If you are looking for a music school in Manhattan’s Financial District, you can…count on Hey Joe Guitar. And what about South Street Seaport? That’ll be smooth sailing as well!
One of the coolest things about New York City is how neighborhoods with very different vibes blend smoothly into each other – a seamless fusion that you’d expect to experience in this “melting pot” of a city.
Take the Financial District and South Street Seaport, for example. The former is a hub of the country’s economic powerhouses such as the New York Stock Exchange and the Federal Reserve Bank of New York. On any given day of the week, over quarter of a million people descend upon this part of Lower Manhattan to work in banks and other financial institutions. The latter is a relaxed and laid-back area that looks and feels more like a harbor town than a busy city. And yet both these neighborhoods co-habit side by side on the southern tip of Manhattan, each with a distinct ambiance of its own.

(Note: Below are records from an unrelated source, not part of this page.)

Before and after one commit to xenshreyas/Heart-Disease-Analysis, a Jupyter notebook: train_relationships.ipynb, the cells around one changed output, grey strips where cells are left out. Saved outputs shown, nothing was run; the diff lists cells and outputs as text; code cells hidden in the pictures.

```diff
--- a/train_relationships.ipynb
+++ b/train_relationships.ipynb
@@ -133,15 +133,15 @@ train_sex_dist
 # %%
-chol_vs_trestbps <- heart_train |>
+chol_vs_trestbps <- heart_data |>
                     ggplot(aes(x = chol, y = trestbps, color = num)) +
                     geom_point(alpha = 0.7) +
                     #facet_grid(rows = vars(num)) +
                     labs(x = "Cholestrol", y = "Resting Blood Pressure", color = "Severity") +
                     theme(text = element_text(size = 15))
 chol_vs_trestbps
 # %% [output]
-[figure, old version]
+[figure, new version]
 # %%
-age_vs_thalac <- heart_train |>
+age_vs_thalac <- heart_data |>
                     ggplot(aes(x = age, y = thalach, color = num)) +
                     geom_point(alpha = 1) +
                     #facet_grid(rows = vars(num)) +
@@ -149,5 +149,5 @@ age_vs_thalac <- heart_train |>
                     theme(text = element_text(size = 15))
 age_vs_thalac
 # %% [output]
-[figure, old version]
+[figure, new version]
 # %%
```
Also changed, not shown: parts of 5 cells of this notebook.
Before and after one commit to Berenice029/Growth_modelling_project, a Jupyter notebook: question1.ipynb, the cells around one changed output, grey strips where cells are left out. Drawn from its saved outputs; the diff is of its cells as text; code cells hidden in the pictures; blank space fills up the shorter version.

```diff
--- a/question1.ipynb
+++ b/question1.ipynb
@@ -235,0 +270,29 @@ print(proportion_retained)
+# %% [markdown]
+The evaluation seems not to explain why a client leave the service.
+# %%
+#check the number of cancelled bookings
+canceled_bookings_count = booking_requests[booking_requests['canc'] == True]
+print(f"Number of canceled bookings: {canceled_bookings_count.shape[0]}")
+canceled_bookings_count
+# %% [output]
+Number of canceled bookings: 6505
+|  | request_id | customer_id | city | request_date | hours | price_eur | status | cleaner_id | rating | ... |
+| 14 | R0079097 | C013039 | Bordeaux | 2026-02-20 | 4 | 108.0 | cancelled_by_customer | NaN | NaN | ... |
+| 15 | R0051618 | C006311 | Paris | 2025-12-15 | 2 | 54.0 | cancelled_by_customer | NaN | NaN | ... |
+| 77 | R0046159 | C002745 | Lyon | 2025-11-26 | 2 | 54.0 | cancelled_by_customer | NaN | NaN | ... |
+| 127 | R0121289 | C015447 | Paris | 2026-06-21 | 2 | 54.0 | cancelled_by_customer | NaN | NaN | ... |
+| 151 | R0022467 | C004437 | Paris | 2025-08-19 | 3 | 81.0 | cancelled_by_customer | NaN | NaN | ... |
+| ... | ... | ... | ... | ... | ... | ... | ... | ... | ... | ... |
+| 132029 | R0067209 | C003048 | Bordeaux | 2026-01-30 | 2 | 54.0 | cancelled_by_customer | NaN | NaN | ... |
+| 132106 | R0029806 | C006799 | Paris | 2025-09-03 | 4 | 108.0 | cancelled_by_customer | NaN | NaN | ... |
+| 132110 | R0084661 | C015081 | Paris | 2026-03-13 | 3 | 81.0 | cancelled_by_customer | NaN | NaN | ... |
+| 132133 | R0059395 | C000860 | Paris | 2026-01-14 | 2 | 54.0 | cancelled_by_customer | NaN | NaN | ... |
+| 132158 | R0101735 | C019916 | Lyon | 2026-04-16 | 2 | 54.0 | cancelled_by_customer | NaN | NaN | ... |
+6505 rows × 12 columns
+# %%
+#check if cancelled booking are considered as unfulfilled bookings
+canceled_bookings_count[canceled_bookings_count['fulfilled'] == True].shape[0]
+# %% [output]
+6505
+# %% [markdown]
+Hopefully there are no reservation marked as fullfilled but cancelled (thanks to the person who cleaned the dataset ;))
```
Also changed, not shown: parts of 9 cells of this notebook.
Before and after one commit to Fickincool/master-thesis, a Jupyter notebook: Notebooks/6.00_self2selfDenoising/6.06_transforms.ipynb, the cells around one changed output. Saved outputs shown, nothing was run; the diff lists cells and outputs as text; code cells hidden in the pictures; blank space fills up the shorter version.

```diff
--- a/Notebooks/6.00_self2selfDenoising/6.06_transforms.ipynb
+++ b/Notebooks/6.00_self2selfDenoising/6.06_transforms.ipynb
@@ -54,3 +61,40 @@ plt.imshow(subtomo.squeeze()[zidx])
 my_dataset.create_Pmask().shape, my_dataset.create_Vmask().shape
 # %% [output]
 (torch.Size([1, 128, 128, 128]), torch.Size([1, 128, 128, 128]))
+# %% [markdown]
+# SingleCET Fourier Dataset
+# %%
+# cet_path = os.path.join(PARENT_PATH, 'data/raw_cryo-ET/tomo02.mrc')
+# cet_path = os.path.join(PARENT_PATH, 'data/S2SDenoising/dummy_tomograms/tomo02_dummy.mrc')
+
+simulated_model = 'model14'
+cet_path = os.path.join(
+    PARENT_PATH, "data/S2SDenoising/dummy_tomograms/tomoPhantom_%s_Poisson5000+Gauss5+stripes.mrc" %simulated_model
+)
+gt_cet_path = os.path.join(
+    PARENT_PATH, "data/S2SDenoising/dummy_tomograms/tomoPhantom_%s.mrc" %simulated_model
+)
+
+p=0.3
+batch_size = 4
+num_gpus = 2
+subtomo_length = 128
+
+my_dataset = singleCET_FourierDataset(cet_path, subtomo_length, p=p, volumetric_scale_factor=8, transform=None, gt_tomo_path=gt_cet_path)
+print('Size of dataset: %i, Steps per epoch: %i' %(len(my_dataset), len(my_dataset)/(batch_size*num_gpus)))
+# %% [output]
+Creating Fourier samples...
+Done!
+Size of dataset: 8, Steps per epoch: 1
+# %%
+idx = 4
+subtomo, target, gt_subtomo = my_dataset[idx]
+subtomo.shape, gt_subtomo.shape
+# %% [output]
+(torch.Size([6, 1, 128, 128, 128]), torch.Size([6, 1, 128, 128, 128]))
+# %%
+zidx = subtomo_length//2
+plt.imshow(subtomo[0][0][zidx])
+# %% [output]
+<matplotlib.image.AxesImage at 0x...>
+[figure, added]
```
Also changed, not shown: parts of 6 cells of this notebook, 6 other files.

A neighborhood of contrasts The Financial District, also called the FiDi, is located in the southernmost section of Manhattan, between the East River and West Street. With a bird’s eye view, the FiDi looks like a sea of modern mega-skyscrapers. But if you look at the neighborhood from the ground level, you might be surprised to see many old two- and three-story brick buildings. They may be dwarfed by the surrounding high-rises, but they are the important vestiges of New York’s (and America’s) history. The Federal Hall on Wall Street, for example, was the location of George Washington’s inauguration as America’s first president, on April 30, 1789. That was the time when settlers from Europe started to build wooden homes here, giving this part of Manhattan (or New Amsterdam, in those days) the look of a small but growing town, which would eventually morph into the financial nerve center of the United States. History on every corner Just a stone’s throw away from the Financial Center lies a neighborhood that projects a totally different feel – that of an old seafaring town. It is not by accident that this part of the city, wedged into the intersection of Fulton Street and the East River, is called South Street Seaport – it is located in the southern-most section of Manhattan and it does have an atmosphere of a seaport, even though it sits on a river. A fleet of old ships moored by the harbor is a constant reminder that this site was once the busiest port in America and historic (though now renovated) buildings once stood along the cobblestone streets. After the Brooklyn Bridge was built in 1870, however, local merchants and residents moved away and the neighborhood fell into disrepair. It was only in the second half of the 20th century that a group of citizens started to turn this community into an open-air museum. The original Fulton Street fish market is no longer there, but a weekend specialty market occupies the former fish stalls along South Street. Eat, drink (in moderation) and be merry! Yes, the South Street Seaport is a beehive of activity, with music festivals, live performances (including at the historic Pier 17), art exhibits, and plenty of shopping and dining options. What about the FiDi? Once the hustle and bustle of a workday is over, the majority of people leave the business district. However, for over 50,000 people this neighborhood is home sweet home. Fortunately, the Financial District is not just all work and no fun! For instance:
Let’s play together!
If you live or work in the Financial District or South Street Seaport neighborhoods, you can make your own beautiful music!
How? Hey Joe Guitar will teach you! Our music school is mobile, so we will be happy to come to your home or office and give you music lessons on any instrument that strikes your fancy.
Just call or email us and…make a playdate!